:: Exercise objective ::
Return exactly the lines that run from the one with "verification is delegated" to the last line of the entries below, both included, and nothing else.
** Dataset records follows **
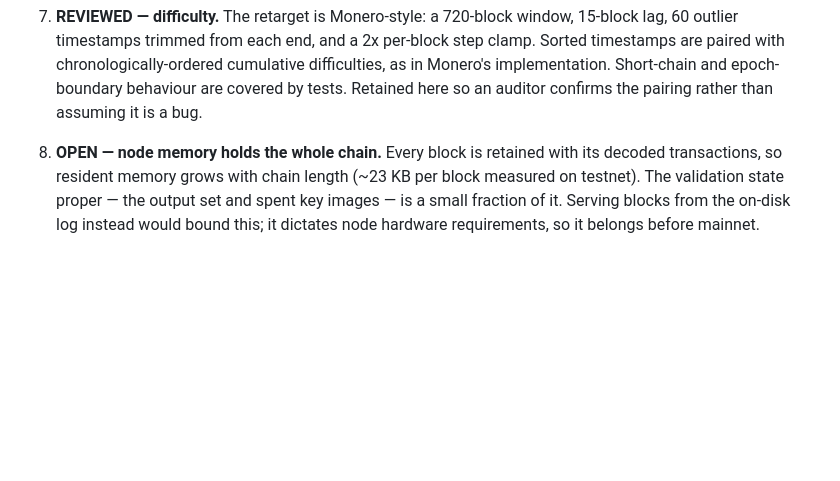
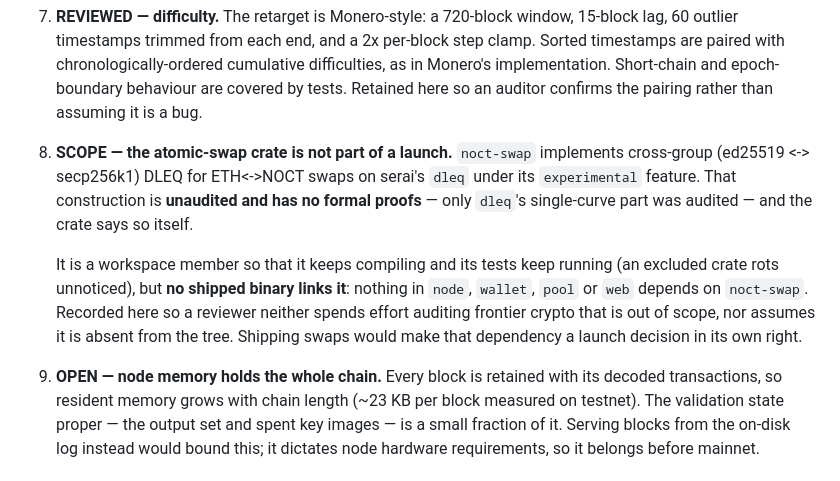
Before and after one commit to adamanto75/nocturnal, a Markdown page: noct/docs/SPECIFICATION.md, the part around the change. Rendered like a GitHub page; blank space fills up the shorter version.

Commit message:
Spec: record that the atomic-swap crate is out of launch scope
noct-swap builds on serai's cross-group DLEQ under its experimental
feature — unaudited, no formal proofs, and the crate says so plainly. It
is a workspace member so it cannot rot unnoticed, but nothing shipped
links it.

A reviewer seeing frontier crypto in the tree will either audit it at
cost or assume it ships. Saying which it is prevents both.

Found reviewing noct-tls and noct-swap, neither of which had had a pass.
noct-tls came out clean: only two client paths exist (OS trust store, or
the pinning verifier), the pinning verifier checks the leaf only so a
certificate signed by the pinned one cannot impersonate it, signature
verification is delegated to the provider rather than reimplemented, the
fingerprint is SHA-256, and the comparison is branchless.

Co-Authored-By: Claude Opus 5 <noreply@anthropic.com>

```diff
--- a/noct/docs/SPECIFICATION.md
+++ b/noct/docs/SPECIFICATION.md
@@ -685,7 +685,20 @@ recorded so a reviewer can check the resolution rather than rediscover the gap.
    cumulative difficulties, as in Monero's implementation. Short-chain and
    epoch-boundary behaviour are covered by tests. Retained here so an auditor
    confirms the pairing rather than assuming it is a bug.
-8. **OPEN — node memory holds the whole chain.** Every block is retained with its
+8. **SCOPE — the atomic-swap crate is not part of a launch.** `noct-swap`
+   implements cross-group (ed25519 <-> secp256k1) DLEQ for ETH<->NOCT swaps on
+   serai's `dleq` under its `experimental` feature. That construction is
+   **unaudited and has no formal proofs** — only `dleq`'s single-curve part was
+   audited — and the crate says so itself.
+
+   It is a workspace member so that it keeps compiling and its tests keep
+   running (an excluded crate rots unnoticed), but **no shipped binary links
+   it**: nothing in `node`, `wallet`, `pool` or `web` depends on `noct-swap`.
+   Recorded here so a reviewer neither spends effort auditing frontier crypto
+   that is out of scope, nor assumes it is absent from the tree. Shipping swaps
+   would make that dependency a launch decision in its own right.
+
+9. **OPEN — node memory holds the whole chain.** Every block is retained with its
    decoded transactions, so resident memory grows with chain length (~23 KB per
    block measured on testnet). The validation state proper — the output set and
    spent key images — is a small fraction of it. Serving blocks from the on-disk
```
** End of Dataset records **
:: Response ::
verification is delegated to the provider rather than reimplemented, the
fingerprint is SHA-256, and the comparison is branchless.

Co-Authored-By: Claude Opus 5 <noreply@anthropic.com>

```diff
--- a/noct/docs/SPECIFICATION.md
+++ b/noct/docs/SPECIFICATION.md
@@ -685,7 +685,20 @@ recorded so a reviewer can check the resolution rather than rediscover the gap.
    cumulative difficulties, as in Monero's implementation. Short-chain and
    epoch-boundary behaviour are covered by tests. Retained here so an auditor
    confirms the pairing rather than assuming it is a bug.
-8. **OPEN — node memory holds the whole chain.** Every block is retained with its
+8. **SCOPE — the atomic-swap crate is not part of a launch.** `noct-swap`
+   implements cross-group (ed25519 <-> secp256k1) DLEQ for ETH<->NOCT swaps on
+   serai's `dleq` under its `experimental` feature. That construction is
+   **unaudited and has no formal proofs** — only `dleq`'s single-curve part was
+   audited — and the crate says so itself.
+
+   It is a workspace member so that it keeps compiling and its tests keep
+   running (an excluded crate rots unnoticed), but **no shipped binary links
+   it**: nothing in `node`, `wallet`, `pool` or `web` depends on `noct-swap`.
+   Recorded here so a reviewer neither spends effort auditing frontier crypto
+   that is out of scope, nor assumes it is absent from the tree. Shipping swaps
+   would make that dependency a launch decision in its own right.
+
+9. **OPEN — node memory holds the whole chain.** Every block is retained with its
    decoded transactions, so resident memory grows with chain length (~23 KB per
    block measured on testnet). The validation state proper — the output set and
    spent key images — is a small fraction of it. Serving blocks from the on-disk
```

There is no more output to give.